David Singleton She's my colleague now at the Ohio Justice and Policy Center. She's soaring in her job as our community relations expert... She speaks multiple times a week to different community groups; mentoring young people not just in our community, but in places across the country... Tyra basically runs Cincinnati. Everybody knows her... She is the brains behind this social justice mural that is going up in downtown Cincinnati, featuring women who have spent a long time in prison and have come home and are doing well. And her face is one of the ones up there. It's just sad that her life was interrupted for 23 years. But now she's living, and it's a beautiful thing to see.
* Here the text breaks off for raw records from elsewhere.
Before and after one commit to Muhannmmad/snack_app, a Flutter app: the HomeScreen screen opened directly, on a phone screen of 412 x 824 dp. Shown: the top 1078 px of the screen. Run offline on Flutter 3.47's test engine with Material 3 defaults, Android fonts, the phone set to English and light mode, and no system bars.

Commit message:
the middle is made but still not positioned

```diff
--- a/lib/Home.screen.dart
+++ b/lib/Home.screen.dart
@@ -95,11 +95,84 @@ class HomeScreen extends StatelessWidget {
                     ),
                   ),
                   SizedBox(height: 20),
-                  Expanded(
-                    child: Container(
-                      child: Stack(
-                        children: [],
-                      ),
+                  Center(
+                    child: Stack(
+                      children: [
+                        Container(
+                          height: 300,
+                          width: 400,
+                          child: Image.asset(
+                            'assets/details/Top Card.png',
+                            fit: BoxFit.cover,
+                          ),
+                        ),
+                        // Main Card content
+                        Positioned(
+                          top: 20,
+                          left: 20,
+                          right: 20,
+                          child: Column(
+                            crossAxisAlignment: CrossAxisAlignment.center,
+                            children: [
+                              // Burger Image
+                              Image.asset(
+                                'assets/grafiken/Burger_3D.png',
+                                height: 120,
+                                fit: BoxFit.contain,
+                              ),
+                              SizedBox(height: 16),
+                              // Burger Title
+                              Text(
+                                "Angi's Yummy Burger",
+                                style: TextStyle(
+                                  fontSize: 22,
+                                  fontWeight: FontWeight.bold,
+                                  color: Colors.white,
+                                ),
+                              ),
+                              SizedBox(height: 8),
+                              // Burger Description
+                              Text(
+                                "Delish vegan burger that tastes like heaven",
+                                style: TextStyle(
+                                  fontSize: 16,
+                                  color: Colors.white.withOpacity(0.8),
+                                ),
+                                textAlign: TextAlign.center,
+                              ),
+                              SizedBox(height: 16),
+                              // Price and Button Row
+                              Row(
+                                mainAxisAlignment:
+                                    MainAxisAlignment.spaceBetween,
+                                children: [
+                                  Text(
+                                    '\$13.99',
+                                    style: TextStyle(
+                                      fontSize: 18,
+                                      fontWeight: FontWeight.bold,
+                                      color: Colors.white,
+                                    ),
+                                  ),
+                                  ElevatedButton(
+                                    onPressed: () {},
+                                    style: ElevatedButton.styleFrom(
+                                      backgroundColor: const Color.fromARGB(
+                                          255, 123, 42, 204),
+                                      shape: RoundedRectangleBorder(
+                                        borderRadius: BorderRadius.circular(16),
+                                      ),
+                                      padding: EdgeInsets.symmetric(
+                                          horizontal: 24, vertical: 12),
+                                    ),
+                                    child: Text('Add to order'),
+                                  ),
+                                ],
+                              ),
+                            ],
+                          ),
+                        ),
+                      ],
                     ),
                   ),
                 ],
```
Tyra Patterson Hello.
Steve Drizin Tyra?
Tyra Patterson Hey, Steve, how are you?
Laura Nirider Hey, Tyra. It's Laura.
Tyra Patterson Hey, Laura. How are you?
Laura Nirider I'm great.
Steve Drizin Are you at home?
Tyra Patterson I am.
Steve Drizin So Tyra was living in an apartment for a while, and now she's a homeowner...
Tyra Patterson Yes.
Laura Nirider What was it like to have your own place after being in prison so long?
Tyra Patterson Oh, my God. The privacy. No yelling, no screaming, no arguing. It was beautiful. I slept like a baby. And I just felt alive.
Laura Nirider Man, if I were you, first thing I would have done is, like, stood in the shower for three hours. There's nothing like a long shower.
Tyra Patterson No, Laura. I didn't even do that. I stayed in a bathtub for three hours.
Laura Nirider Oh, yes, you did!
Speaker Cause, you know, in prison we didn't get to take a bath. So all I ever wanted to do was just come home and take a bubble bath.
Laura Nirider I'm going to go take a bubble bath in your honor.
Steve Drizin I think I am, too, actually.
Tyra Patterson Steve, I love you.
Laura Nirider Tyra hasn't given up on exoneration. She and her legal team are still fighting to clear her name. If you want to follow Tyra's case and send her a message of support, look her up on Instagram @tyra.imani.777. She inspires Steve and me every day. That's the story of Tyra Patterson. Join us next week when we'll tell you about Ronald Kitchen, who was tortured by Chicago police into falsely confessing to murder. And it turns out, he was far from the only one. We'll talk about how Ronald got his freedom, and how the city's police torture scandal got exposed. Wrongful Conviction: False Confessions is a production of Lava for Good Podcasts, in association with Signal Co. No1. Special thanks to our executive producers, Jason Flom and Kevin Wortis. Our production team is headed by senior producer Anne Pope, along with producers Jaji Hammer and Jess Shane. Our show is mixed by Jeannie Montalvo. John Colbert is our intrepid intern. Our music was composed by J. Ralph. You can follow me on Instagram or Twitter @LauraNirider.
Steve Drizin And you can follow me on Twitter @SDrizin.